apt install fail2ban -y
systemctl enable fail2ban

There's a lot of options for fail2ban, this just installs it. For a little more detail checkout Crownclouds fail2ban guide.

TODO:(Optional) Unattended Upgrades

Updates to a server typically want to be done by a human in case things go wrong, but smaller updates can be set to be done automatically.

apt install unattended-upgrades

The above downlads, and starts unattended-upgrades with some good defaults, but if you want a some more details check cyberciti'sunattended upgrades guide.

(Optional) Setup User preferences

These are a few things I personally like to have on a basic server. If you have your own preferences, dotfiles, or intend to use oh-my-zsh fell free to skip over this.

Vi mode bash

Warning this is a preference you may not want to use if you're a beginner, and/or don't use VIM (text editor), as it sets the terminal to work more like VIM

Open your .bashrc file in your editor of choice
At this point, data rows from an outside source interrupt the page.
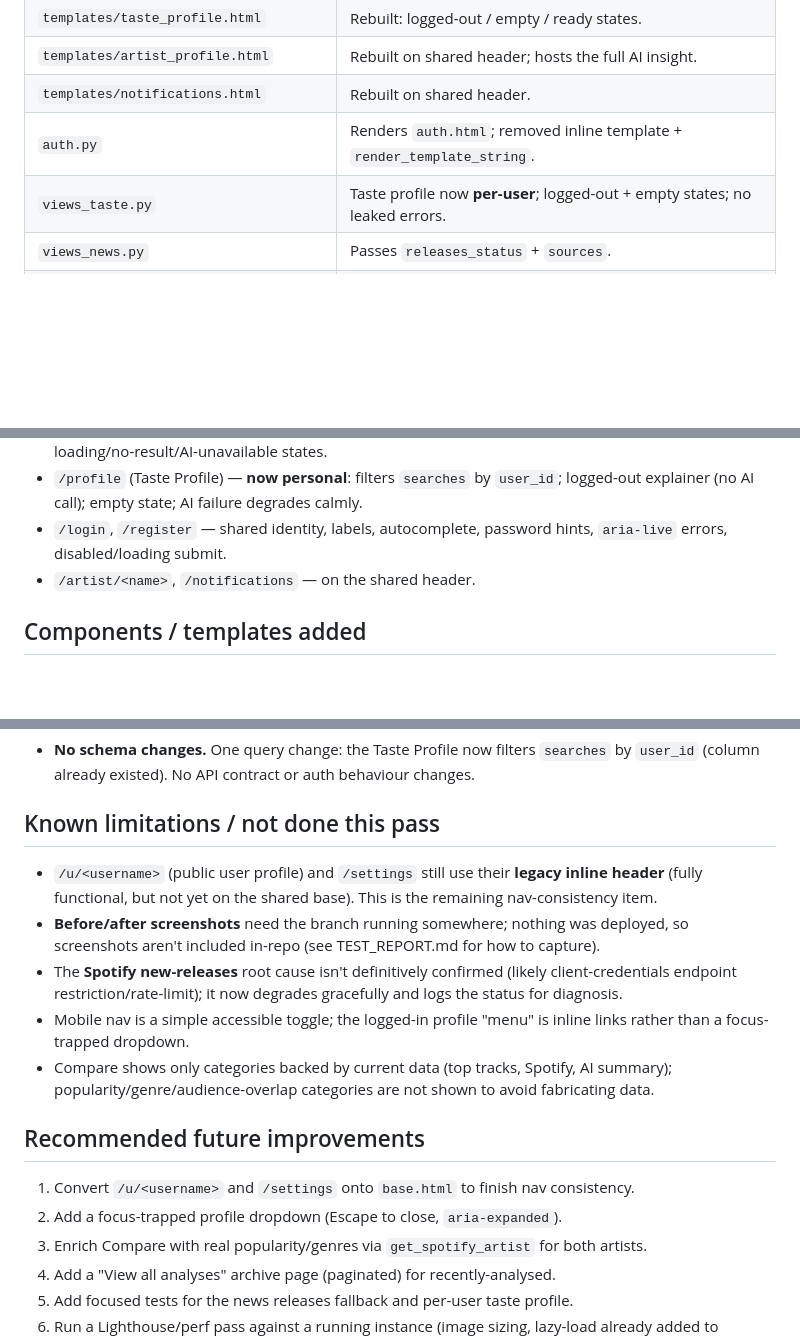
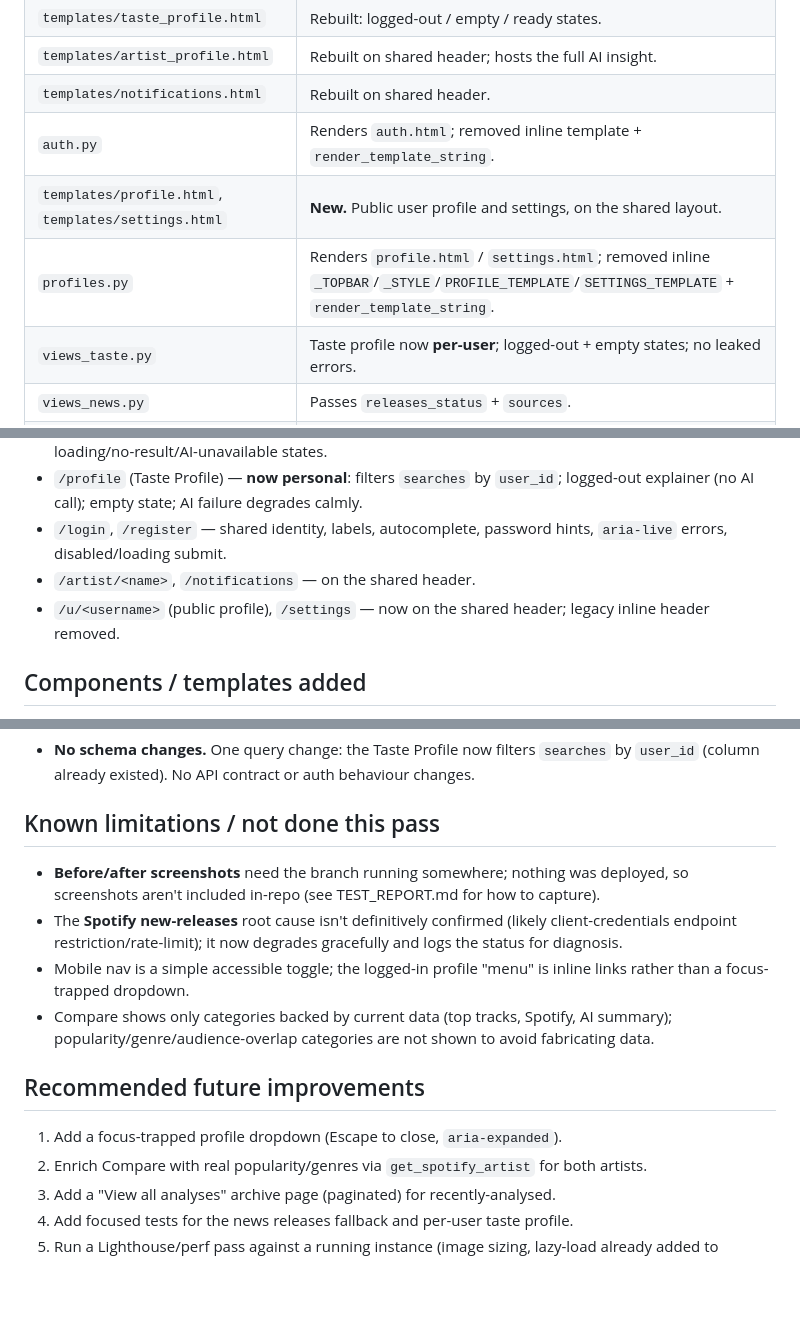
Before and after one commit to dimopapa91/music-insight-pipeline, a Markdown page: IMPLEMENTATION_SUMMARY.md, 3 parts joined by grey strips. Rendered like a GitHub page; blank space fills up the shorter version.

```diff
--- a/IMPLEMENTATION_SUMMARY.md
+++ b/IMPLEMENTATION_SUMMARY.md
@@ -20,6 +20,8 @@ Baseline before work: **38 tests passing**. After work: **38 tests passing**.
 | `templates/artist_profile.html` | Rebuilt on shared header; hosts the full AI insight. |
 | `templates/notifications.html` | Rebuilt on shared header. |
 | `auth.py` | Renders `auth.html`; removed inline template + `render_template_string`. |
+| `templates/profile.html`, `templates/settings.html` | **New.** Public user profile and settings, on the shared layout. |
+| `profiles.py` | Renders `profile.html` / `settings.html`; removed inline `_TOPBAR`/`_STYLE`/`PROFILE_TEMPLATE`/`SETTINGS_TEMPLATE` + `render_template_string`. |
 | `views_taste.py` | Taste profile now **per-user**; logged-out + empty states; no leaked errors. |
 | `views_news.py` | Passes `releases_status` + `sources`. |
 | `views_artist.py` | Compare AI failure no longer leaks provider detail. |
@@ -35,6 +37,7 @@ Baseline before work: **38 tests passing**. After work: **38 tests passing**.
 - `/profile` (Taste Profile) — **now personal**: filters `searches` by `user_id`; logged-out explainer (no AI call); empty state; AI failure degrades calmly.
 - `/login`, `/register` — shared identity, labels, autocomplete, password hints, `aria-live` errors, disabled/loading submit.
 - `/artist/<name>`, `/notifications` — on the shared header.
+- `/u/<username>` (public profile), `/settings` — now on the shared header; legacy inline header removed.
 
 ## Components / templates added
 
@@ -60,7 +63,6 @@ Baseline before work: **38 tests passing**. After work: **38 tests passing**.
 
 ## Known limitations / not done this pass
 
-- `/u/<username>` (public user profile) and `/settings` still use their **legacy inline header** (fully functional, but not yet on the shared base). This is the remaining nav-consistency item.
 - **Before/after screenshots** need the branch running somewhere; nothing was deployed, so screenshots aren't included in-repo (see TEST_REPORT.md for how to capture).
 - The **Spotify new-releases** root cause isn't definitively confirmed (likely client-credentials endpoint restriction/rate-limit); it now degrades gracefully and logs the status for diagnosis.
 - Mobile nav is a simple accessible toggle; the logged-in profile "menu" is inline links rather than a focus-trapped dropdown.
@@ -68,8 +70,7 @@ Baseline before work: **38 tests passing**. After work: **38 tests passing**.
 
 ## Recommended future improvements
 
-1. Convert `/u/<username>` and `/settings` onto `base.html` to finish nav consistency.
-2. Add a focus-trapped profile dropdown (Escape to close, `aria-expanded`).
+1. Add a focus-trapped profile dropdown (Escape to close, `aria-expanded`).
 3. Enrich Compare with real popularity/genres via `get_spotify_artist` for both artists.
 4. Add a "View all analyses" archive page (paginated) for recently-analysed.
 5. Add focused tests for the news releases fallback and per-user taste profile.
```
Also changed, not shown: TEST_REPORT.md (+2 -0 lines).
vim ~/.bashrc

Add the following to the bottom of the file

set -o vi


Instead of typing out long commands you can alias them, and type a shorthand version. I've written an article about aliases that explains setting up, and aliases I use. Below are some essentials for those that don't want to jump to another article.

alias ll="ls -lhtr"
alias df="df -h"
alias ta="tmux attach || tmux new"
alias ipe="curl ifconfig.co"

Reads shouldn't write!

Another personal opinion, and change is to enable noatime, and nodiratime. Be careful with this change! And ignore if you followed my Debian install guide, as they're already enabled.

Basically without these, when a file is opened (read) on your filesystem, a write is invoked to update the time it was opened, which causes unwanted writes, and CPU cycles.

Open your fstab file

sudo vim /etc/fstab

And edit your mounted drive(s) to include these flags

UUID=<YOUR-UUID>    /    ext4    noatime,nodiratime    0 1

The above uses an example, make your EXISTING lines look kinda like the above. Essentially just adding noatime, nodiratime

Server maintance notes

Keep the server up-to date as much as possible

Only install things that you need. If this is a server for learning, half ignore this, but for production servers only install services, and make changes that are required.